Making homemade ginger beer is a two-step process that begins with a ginger bug, which is the starter culture that’s required to make ginger beer (just as kombucha uses a SCOBY and probiotic lemonade uses whey), and consists of concoction fresh ginger, water and sugar.
Why is it called a “bug”? I really have no idea….maybe because it’s crawling with live micro-organisms? That’s actually kind of creepy to think about, pretend I didn’t say that.
I know you’re eager to get started making your homemade ginger beer, but you’re going to need some patience. It’s going to take 3-7 days to get the “bug” bubbly and ready for action. But trust me, the end result is well worth the wait. You’ll be thanking me when you’re sitting out on your patio on a hot summer day with a homemade ginger beer and rye in your hand.
How to Make a Ginger Bug for Homemade Fermented Soda
Step 1: Gather ingredients
- Ginger: use organic if possible, this way you won’t have to peel it (peel if not organic).
- Sugar: lightly refined, organic cane sugar, or white sugar works best. If you’re using an unrefined sugar, add a tsp of molasses (NO, you can’t substitute for honey or syrup).
- Water: it’s best to use bottled spring water because the natural minerals in the water aid in the fermentation process. Don’t use boiled water because it purifies it too much (I’ve used it before and it never ended up fermenting.) I am lucky enough to be able to use the tap water where I live and have had great results.
Step 2: Assemble
- Add 2 tbsp of fresh ginger, and 2 tbsp sugar to a quart-sized mason jar.
- Fill the jar 2/3 full with filtered or spring water (about 2 cups) and stir with a non-metal spoon.
- Cover the jar with a cloth or coffee filter and secure with an elastic band.

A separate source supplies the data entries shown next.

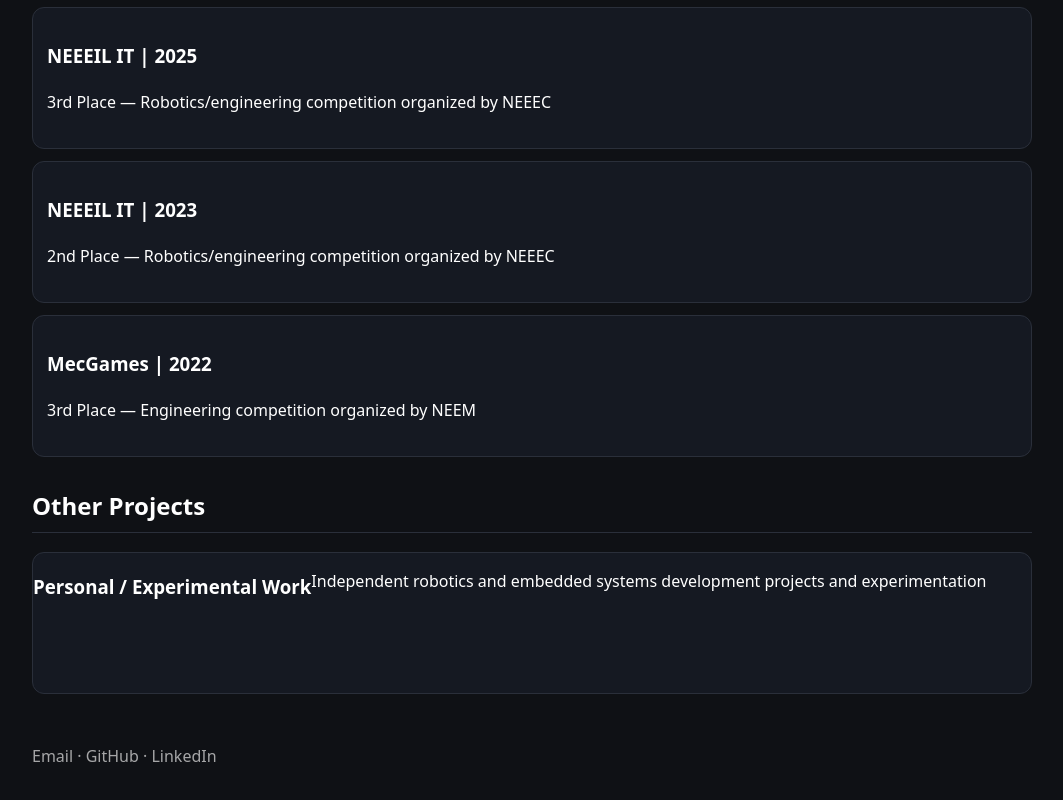
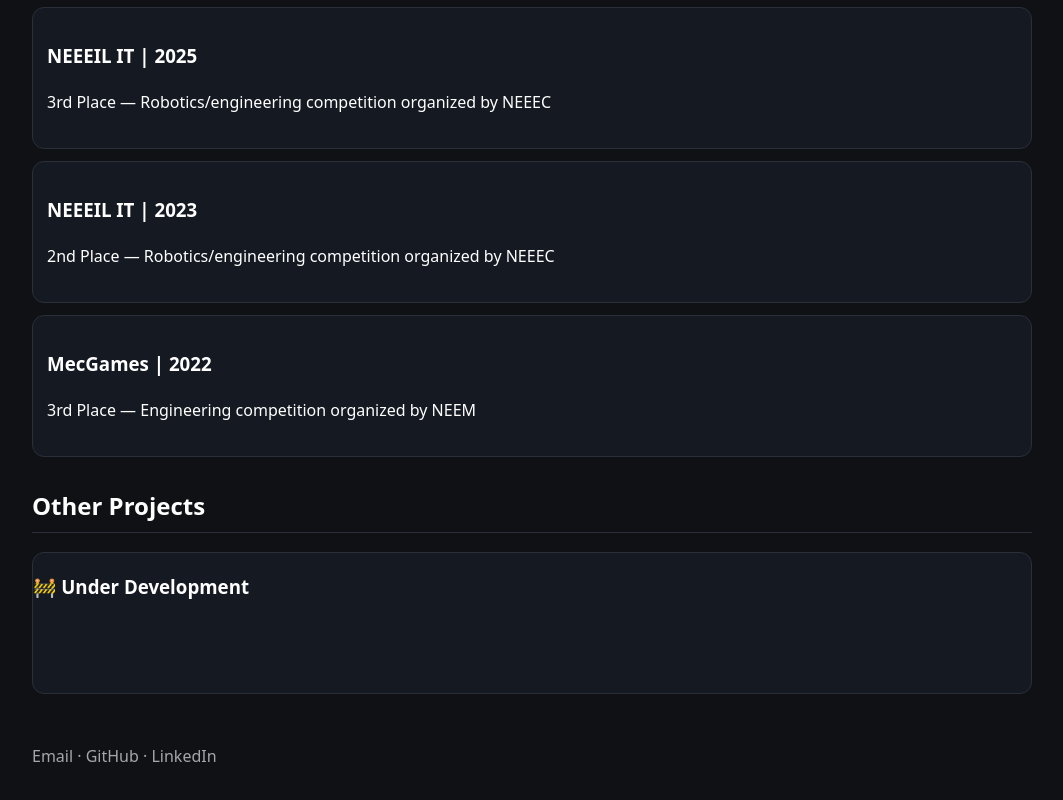
Before and after one commit to TiagoClaro02/tiagoclaro02.github.io, a plain HTML site: page index.html in a window 1280 px wide. Shown: the part 2167-2967 px from the top of the page, without its empty margins (108-1171 px from the left). Drawn offline with Linux system fonts and the light colour scheme.

Commit message:
other projects under development

```diff
--- a/index.html
+++ b/index.html
@@ -172,8 +172,7 @@
     <h2>Other Projects</h2>
 
     <div class="card">
-        <h3>Personal / Experimental Work</h3>
-        <p>Independent robotics and embedded systems development projects and experimentation</p>
+        <h3>🚧 Under Development</h3>
     </div>
 </section>
 
```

- Leave the jar in a warm location (about 80F) – in the oven with jar the light on is a perfect, undisturbed, environment.
- For the next 3-7 days (time will vary depending on temperature), every 24 hours, add another 1 tbsp of ginger and 1 tbsp of sugar and stir well to combine.
- When little bubbles start to rise and you hear a fizzing sound when you stir, then your starter is complete and you can now use it for ginger beer.
Storing the Ginger Bug
- When storing the ginger bug, keep it away from other fermenting food and beverages as it can cross-culture.
- You can store it on the counter and continue to feed it (1 tbsp ginger + 1 tbsp sugar) everyday if you’re using it regularly, or, you can store it in the fridge and feed it once per week.
- To activate the ginger bug in preparation for making soda, remove it from the fridge, feed it, and bring it back to room temperature.
Read more about the benefits of fermented food and beverages HERE!